From Beyoncé to Drake and beyond, the world is rocking to the rhythm of Afrobeat. Feel the music as Kenyan afro-pop superstars Sauti Sol take the TED stage to perform three songs: "Live and Die in Afrika," "Sura Yako" and "Kuliko Jana."
Still invisible and often an afterthought, indigenous peoples are uniting to protect the world's water, lands and history -- while trying to heal from genocide and ongoing inequality. Tribal attorney and Couchiching First Nation citizen Tara Houska chronicles the history of attempts by government and industry to eradicate the legitimacy of indigenous peoples' land and culture, including the months-long standoff at Standing Rock which rallied thousands around the world. "It's incredible what you can do when you stand together," Houska says. "Stand with us -- empathize, learn, grow, change the conversation."
In this perspective-shifting talk, Danny Hillis prompts us to approach global issues like climate change with creative scientific solutions. Taking a stand for solar geoengineering, he looks at controversial solutions with open-minded curiosity.
There are about 7,000 languages spoken around the world -- and they all have different sounds, vocabularies and structures. But do they shape the way we think? Cognitive scientist Lera Boroditsky shares examples of language -- from an Aboriginal community in Australia that uses cardinal directions instead of left and right to the multiple words for blue in Russian -- that suggest the answer is a resounding yes. "The beauty of linguistic diversity is that it reveals to us just how ingenious and how flexible the human mind is," Boroditsky says. "Human minds have invented not one cognitive universe, but 7,000."
In 2009, journalist and screenwriter Drew Philp bought a ruined house in Detroit for $500. In the years that followed, as he gutted the interior and removed the heaps of garbage crowding the rooms, he didn't just learn how to repair a house -- he learned how to build a community.
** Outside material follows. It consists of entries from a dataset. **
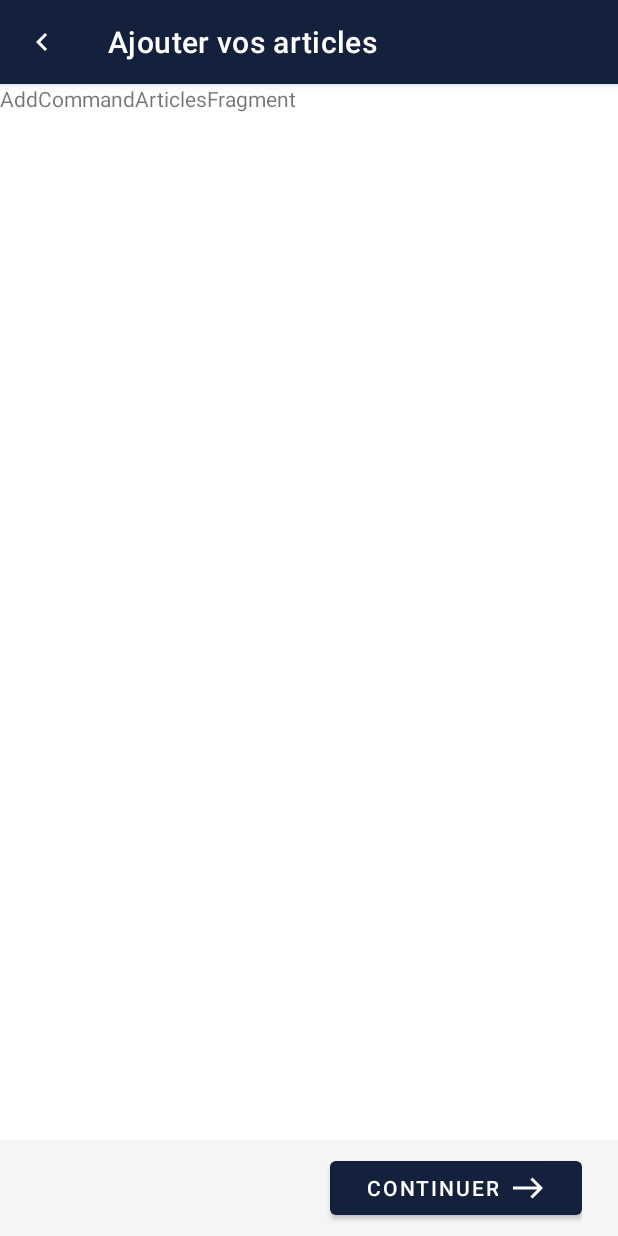
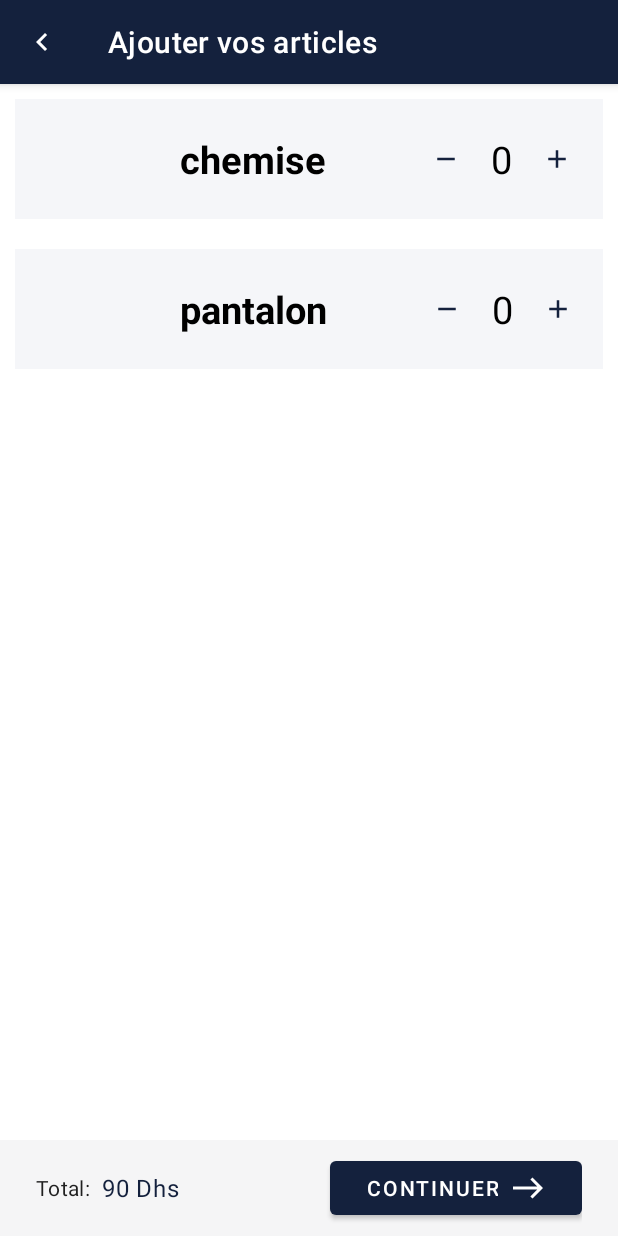
Before and after one commit to naoufalb99/blanchisserie-android, an Android app: the AddCommandArticlesFragment screen opened directly, with no data from a screen before it, on a phone screen of 412 x 824 dp. Run offline under Robolectric (Android 15) with nearby library versions, the phone set to English and light mode, and no system bars; our stand-ins replace Room's generated code.

Commit message:
wip: new command

```diff
--- a/app/src/main/java/iao/master/blanchisserie/fragments/AddCommandArticlesFragment.java
+++ b/app/src/main/java/iao/master/blanchisserie/fragments/AddCommandArticlesFragment.java
@@ -5,14 +5,21 @@ import android.os.Bundle;
 import androidx.annotation.NonNull;
 import androidx.annotation.Nullable;
 import androidx.fragment.app.Fragment;
+import androidx.recyclerview.widget.LinearLayoutManager;
+import androidx.recyclerview.widget.RecyclerView;
 
 import android.view.LayoutInflater;
 import android.view.View;
 import android.view.ViewGroup;
 import android.widget.Button;
 
+import java.util.ArrayList;
+import java.util.List;
+
 import iao.master.blanchisserie.R;
 import iao.master.blanchisserie.activities.NewCommandActivity;
+import iao.master.blanchisserie.adapters.ArticlesAdapter;
+import iao.master.blanchisserie.models.Articles;
 
 
 public class AddCommandArticlesFragment extends Fragment {
@@ -33,5 +40,18 @@ public class AddCommandArticlesFragment extends Fragment {
         newCommandActivity.getButtonContinue().setOnClickListener(v -> {
             newCommandActivity.nextFragment();
         });
+
+        List<Articles> articles = new ArrayList<>();
+        Articles articles1 = new Articles("chemise",15f,"image_chemise");
+        Articles articles2 = new Articles("pantalon",15f,"image_pantalon");
+
+        articles.add(articles1);
+        articles.add(articles2);
+
+        RecyclerView recyclerAddCommandArticles = (RecyclerView) view.findViewById(R.id.recycler_add_command_articles);
+        ArticlesAdapter adapter = new ArticlesAdapter(articles);
+        recyclerAddCommandArticles.setAdapter(adapter);
+        recyclerAddCommandArticles.setLayoutManager(new LinearLayoutManager(getActivity()));
+
     }
 }
--- a/app/src/main/res/layout/activity_new_command.xml
+++ b/app/src/main/res/layout/activity_new_command.xml
@@ -34,18 +34,34 @@
         android:layout_height="wrap_content"
         android:layout_alignParentBottom="true"
         android:background="#F5F5F6"
-        android:orientation="vertical"
         android:paddingStart="24dp"
         android:paddingTop="8dp"
         android:paddingEnd="24dp"
         android:paddingBottom="8dp">
+
+        <TextView
+            android:layout_width="wrap_content"
+            android:layout_height="wrap_content"
+            android:layout_gravity="center"
+            android:textAppearance="?attr/textAppearanceBody2"
+            android:layout_marginRight="8dp"
+            android:text="Total:" />
+
+        <TextView
+            android:layout_width="wrap_content"
+            android:layout_height="wrap_content"
+            android:layout_gravity="center"
+            android:layout_weight="1"
+            android:textAppearance="?attr/textAppearanceBody1"
+            android:textColor="?attr/colorPrimary"
+            android:text="90 Dhs" />
 
         <Button
             android:id="@+id/button_continue"
             style="@style/Widget.MaterialComponents.Button.Icon"
             android:layout_width="wrap_content"
             android:layout_height="wrap_content"
-            android:layout_gravity="end"
+            android:layout_gravity="center"
             android:paddingLeft="24dp"
             android:paddingRight="24dp"
             android:text="Continuer"
--- a/app/src/main/res/layout/fragment_add_command_articles.xml
+++ b/app/src/main/res/layout/fragment_add_command_articles.xml
@@ -5,9 +5,9 @@
     android:layout_height="match_parent"
     tools:context=".fragments.AddCommandArticlesFragment">
 
-    <TextView
+    <androidx.recyclerview.widget.RecyclerView
+        android:id="@+id/recycler_add_command_articles"
         android:layout_width="match_parent"
-        android:layout_height="match_parent"
-        android:text="AddCommandArticlesFragment" />
+        android:layout_height="match_parent" />
 
 </FrameLayout>
```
In a tribute to the city he loves, Philp tells us about "radical neighborliness" and makes the case that we have "the power to create the world anew together and to do it ourselves when our governments refuse."
As quantum computing matures, it's going to bring unimaginable increases in computational power along with it -- and the systems we use to protect our data (and our democratic processes) will become even more vulnerable. But there's still time to plan against the impending data apocalypse, says encryption expert Vikram Sharma. Learn more about how he's fighting quantum with quantum: designing security devices and programs that use the power of quantum physics to defend against the most sophisticated attacks.
How can we make AI that people actually want to interact with? Raphael Arar suggests we start by making art. He shares interactive projects that help AI explore complex ideas like nostalgia, intuition and conversation -- all working towards the goal of making our future technology just as much human as it is artificial.
Four decades ago, Judith Heumann helped to lead a groundbreaking protest called the Section 504 sit-in -- in which disabled-rights activists occupied a federal building for almost a month, demanding greater accessibility for all. In this personal, inspiring talk, Heumann tells the stories behind the protest -- and reminds us that, 40 years on, there's still work left to do.
As a humanist, Leo Igwe doesn't believe in divine intervention -- but he does believe in the power of human beings to alleviate suffering, cure disease, preserve the planet and turn situations of poverty into prosperity. In this bold talk, Igwe shares how humanism can free Africans from damaging superstitions and give them the power to rebuild the continent.